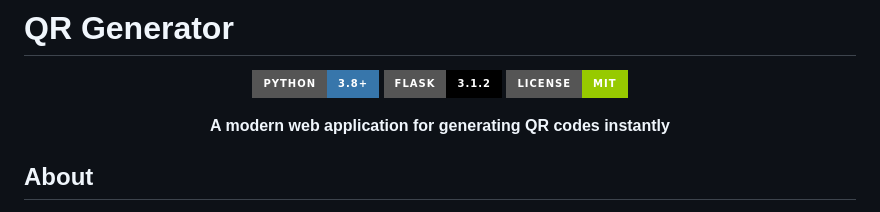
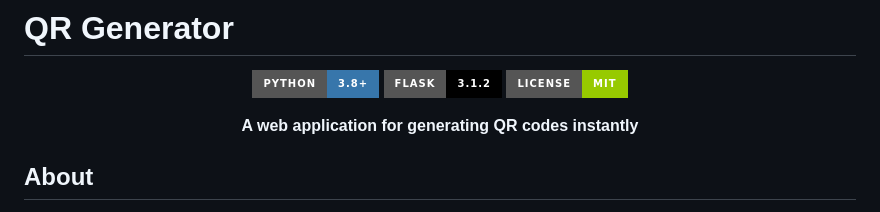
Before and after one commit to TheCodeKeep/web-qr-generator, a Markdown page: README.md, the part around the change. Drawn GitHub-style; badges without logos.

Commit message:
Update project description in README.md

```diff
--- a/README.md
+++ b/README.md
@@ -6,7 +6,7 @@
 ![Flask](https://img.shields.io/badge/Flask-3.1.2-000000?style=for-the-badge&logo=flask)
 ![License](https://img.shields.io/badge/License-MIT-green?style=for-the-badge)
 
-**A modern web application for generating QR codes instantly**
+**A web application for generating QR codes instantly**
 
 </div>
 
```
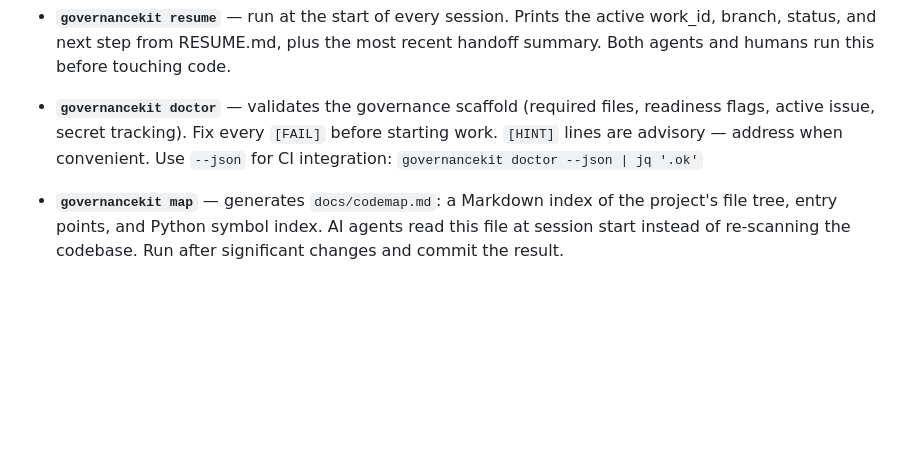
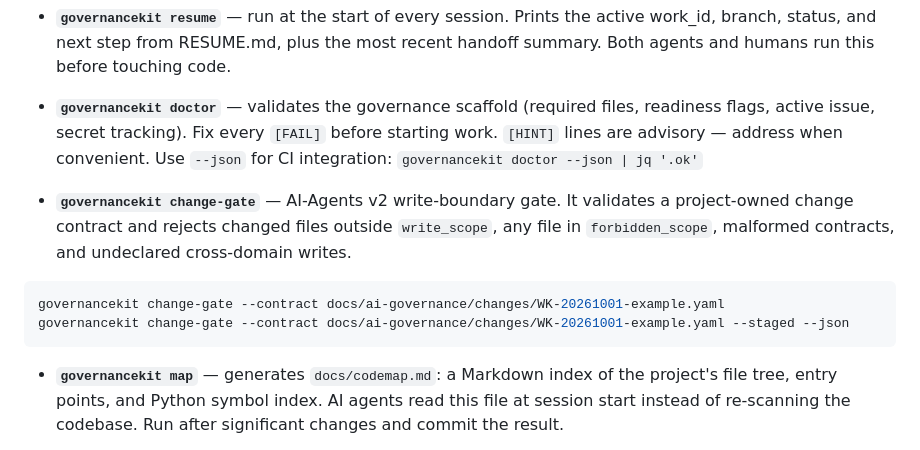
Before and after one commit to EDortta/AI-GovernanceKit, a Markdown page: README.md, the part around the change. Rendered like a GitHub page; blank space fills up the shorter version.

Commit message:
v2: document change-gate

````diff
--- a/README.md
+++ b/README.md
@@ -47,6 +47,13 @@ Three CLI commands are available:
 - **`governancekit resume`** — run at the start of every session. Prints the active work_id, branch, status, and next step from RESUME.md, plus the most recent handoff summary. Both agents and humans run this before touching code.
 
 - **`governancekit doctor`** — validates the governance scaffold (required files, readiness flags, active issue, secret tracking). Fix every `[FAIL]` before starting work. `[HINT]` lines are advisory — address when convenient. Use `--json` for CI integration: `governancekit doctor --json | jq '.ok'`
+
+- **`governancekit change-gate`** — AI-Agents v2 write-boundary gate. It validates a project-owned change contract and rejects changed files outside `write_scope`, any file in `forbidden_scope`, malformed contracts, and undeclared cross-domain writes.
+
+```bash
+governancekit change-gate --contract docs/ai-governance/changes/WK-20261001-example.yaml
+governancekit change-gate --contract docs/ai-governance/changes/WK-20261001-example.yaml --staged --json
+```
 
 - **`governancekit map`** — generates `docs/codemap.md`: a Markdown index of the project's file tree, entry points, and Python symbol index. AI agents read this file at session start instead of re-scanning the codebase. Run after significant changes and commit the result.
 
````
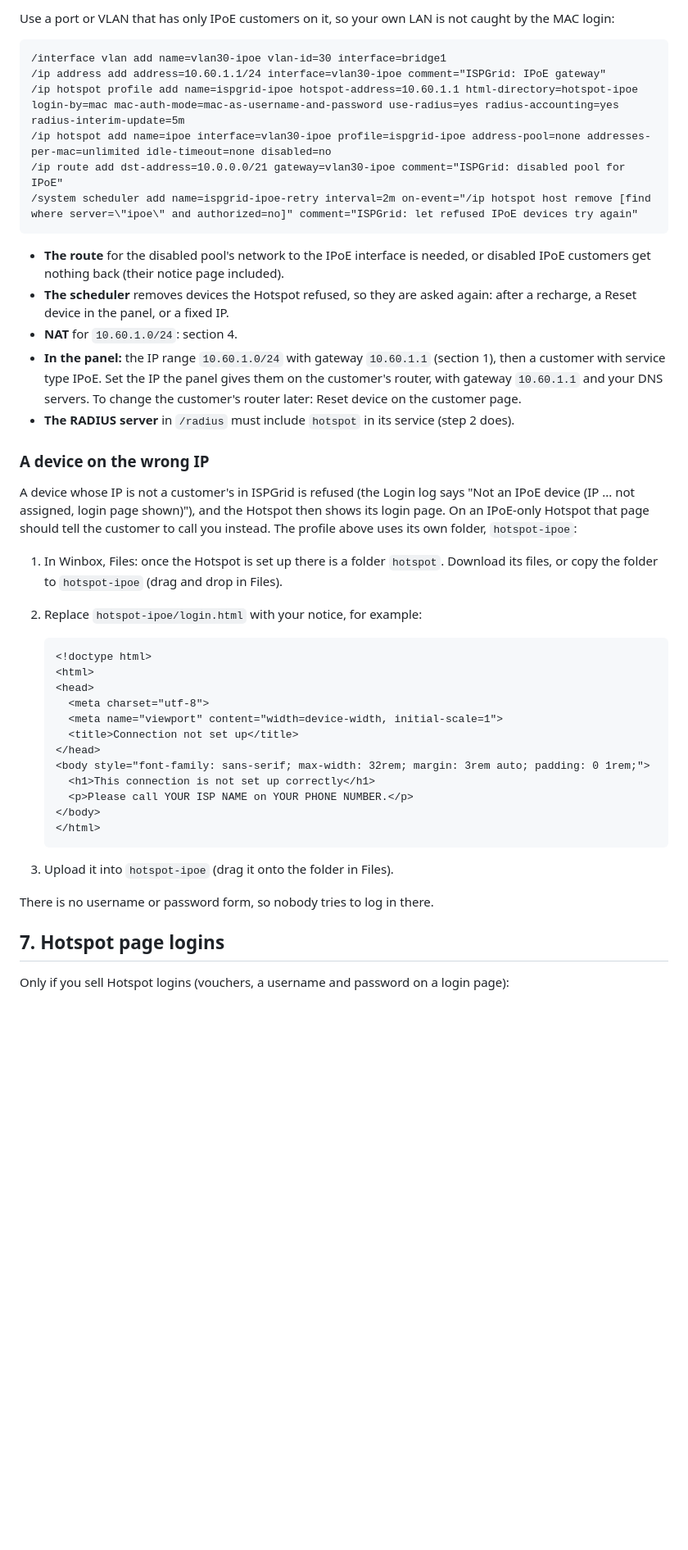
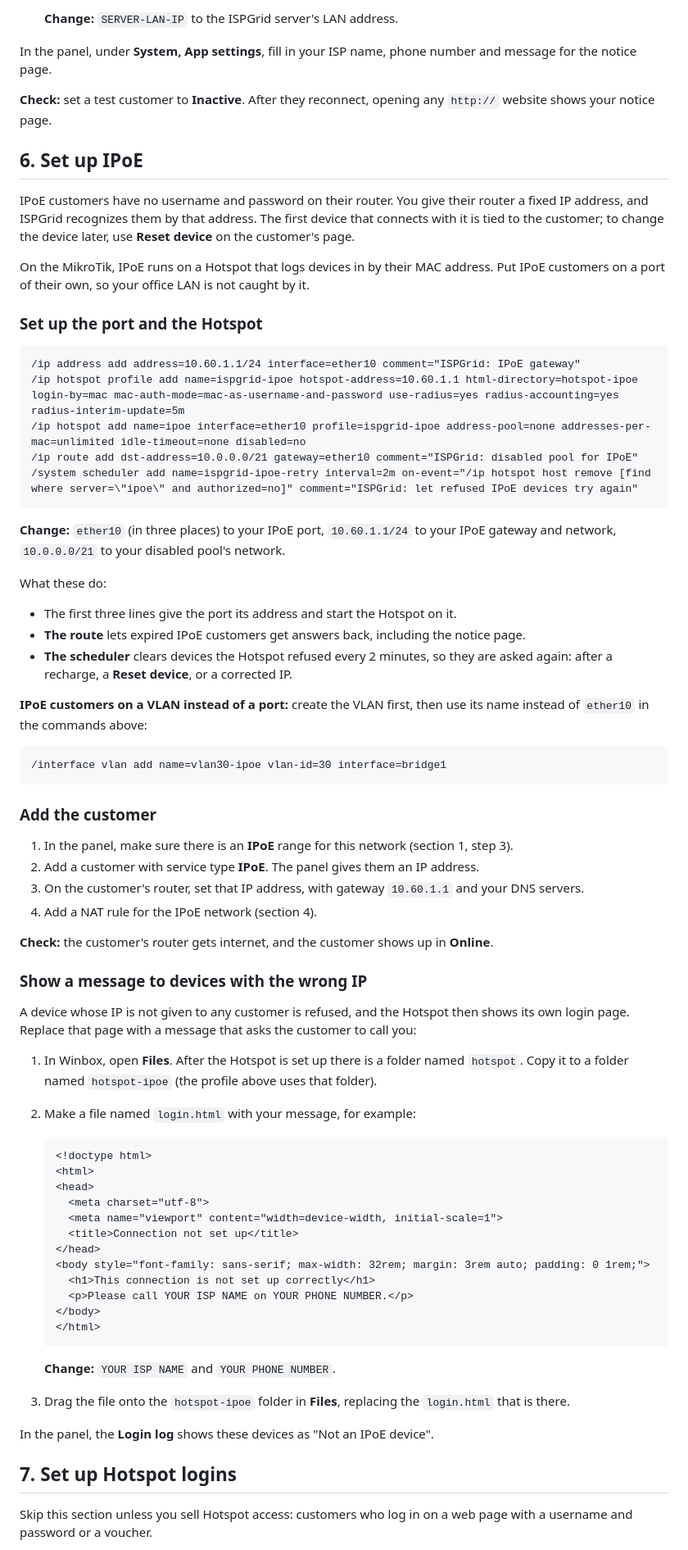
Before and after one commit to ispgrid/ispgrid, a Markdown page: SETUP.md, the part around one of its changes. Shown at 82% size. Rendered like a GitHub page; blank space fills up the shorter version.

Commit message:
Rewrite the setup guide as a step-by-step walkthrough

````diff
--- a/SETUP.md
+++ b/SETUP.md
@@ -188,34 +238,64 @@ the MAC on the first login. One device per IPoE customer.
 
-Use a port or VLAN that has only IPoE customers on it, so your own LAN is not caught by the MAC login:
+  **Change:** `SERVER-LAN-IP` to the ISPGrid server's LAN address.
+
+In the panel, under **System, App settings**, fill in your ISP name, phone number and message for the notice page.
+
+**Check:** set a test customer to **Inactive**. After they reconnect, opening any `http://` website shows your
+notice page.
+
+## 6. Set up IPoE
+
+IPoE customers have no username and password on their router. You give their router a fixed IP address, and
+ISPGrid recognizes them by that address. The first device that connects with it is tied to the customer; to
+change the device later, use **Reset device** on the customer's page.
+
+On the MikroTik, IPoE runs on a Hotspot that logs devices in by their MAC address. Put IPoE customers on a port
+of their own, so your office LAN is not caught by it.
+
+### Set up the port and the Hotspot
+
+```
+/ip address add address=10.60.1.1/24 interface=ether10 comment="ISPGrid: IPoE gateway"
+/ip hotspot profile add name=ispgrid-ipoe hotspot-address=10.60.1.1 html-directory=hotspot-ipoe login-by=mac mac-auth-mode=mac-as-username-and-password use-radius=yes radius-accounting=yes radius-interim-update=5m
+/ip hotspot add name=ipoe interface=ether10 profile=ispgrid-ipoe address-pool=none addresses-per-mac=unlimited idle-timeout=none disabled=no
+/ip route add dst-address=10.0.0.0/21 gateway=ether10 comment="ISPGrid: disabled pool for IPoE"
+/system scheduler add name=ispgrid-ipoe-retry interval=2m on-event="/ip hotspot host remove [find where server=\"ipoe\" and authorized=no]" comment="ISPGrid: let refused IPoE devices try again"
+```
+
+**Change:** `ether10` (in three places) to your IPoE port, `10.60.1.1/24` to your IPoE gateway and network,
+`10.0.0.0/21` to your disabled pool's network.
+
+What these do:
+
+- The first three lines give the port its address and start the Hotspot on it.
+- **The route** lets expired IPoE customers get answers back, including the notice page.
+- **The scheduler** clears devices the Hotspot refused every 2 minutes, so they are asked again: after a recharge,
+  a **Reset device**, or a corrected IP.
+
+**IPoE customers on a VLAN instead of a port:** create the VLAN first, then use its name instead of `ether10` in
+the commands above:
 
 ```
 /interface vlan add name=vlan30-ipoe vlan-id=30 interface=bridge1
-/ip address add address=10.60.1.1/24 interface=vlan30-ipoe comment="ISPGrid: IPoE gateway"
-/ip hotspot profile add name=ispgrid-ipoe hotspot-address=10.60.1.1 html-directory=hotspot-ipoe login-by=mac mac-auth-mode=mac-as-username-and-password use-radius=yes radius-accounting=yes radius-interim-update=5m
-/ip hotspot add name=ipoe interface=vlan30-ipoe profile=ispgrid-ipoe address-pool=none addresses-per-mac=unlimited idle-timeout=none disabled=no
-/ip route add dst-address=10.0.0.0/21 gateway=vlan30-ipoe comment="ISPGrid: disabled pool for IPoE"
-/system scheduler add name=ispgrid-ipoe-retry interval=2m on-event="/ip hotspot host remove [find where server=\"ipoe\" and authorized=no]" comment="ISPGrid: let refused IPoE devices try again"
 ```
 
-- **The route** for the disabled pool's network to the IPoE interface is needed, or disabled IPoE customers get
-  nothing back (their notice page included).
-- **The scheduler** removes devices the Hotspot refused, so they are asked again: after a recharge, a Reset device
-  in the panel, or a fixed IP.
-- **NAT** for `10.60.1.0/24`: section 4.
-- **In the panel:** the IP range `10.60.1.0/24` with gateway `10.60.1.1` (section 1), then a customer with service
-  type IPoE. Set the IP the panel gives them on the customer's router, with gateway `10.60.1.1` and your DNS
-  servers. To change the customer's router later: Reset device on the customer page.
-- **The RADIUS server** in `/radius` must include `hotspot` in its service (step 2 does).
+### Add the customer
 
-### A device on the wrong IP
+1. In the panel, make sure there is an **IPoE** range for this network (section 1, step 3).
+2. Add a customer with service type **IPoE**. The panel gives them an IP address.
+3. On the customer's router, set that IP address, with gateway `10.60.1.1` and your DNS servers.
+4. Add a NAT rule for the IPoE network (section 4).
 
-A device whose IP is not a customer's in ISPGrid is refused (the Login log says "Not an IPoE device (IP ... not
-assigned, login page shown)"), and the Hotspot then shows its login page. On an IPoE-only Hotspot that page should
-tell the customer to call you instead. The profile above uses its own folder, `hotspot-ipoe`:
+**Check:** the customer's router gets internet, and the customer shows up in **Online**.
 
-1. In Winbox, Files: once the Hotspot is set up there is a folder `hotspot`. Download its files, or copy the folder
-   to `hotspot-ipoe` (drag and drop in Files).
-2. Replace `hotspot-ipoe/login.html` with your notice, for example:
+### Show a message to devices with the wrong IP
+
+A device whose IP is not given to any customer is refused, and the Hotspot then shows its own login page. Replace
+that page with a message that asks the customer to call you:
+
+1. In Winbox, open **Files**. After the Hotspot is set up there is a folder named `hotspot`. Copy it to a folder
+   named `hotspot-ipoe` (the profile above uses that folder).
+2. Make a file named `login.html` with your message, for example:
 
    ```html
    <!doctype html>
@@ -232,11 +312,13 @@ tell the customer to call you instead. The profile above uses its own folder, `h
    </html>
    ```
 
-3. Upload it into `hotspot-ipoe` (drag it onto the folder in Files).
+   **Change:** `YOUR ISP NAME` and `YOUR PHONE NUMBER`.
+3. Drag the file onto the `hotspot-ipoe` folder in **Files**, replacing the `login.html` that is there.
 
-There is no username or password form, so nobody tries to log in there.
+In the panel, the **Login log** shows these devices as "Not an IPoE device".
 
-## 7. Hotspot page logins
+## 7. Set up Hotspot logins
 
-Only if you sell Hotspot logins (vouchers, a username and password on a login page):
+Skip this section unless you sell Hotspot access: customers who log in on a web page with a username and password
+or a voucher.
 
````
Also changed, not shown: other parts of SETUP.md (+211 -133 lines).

* _Work task_
Looking at the data above, state how many of its lines contain the word "gateway", and give nothing but that number.

* _Solution_
8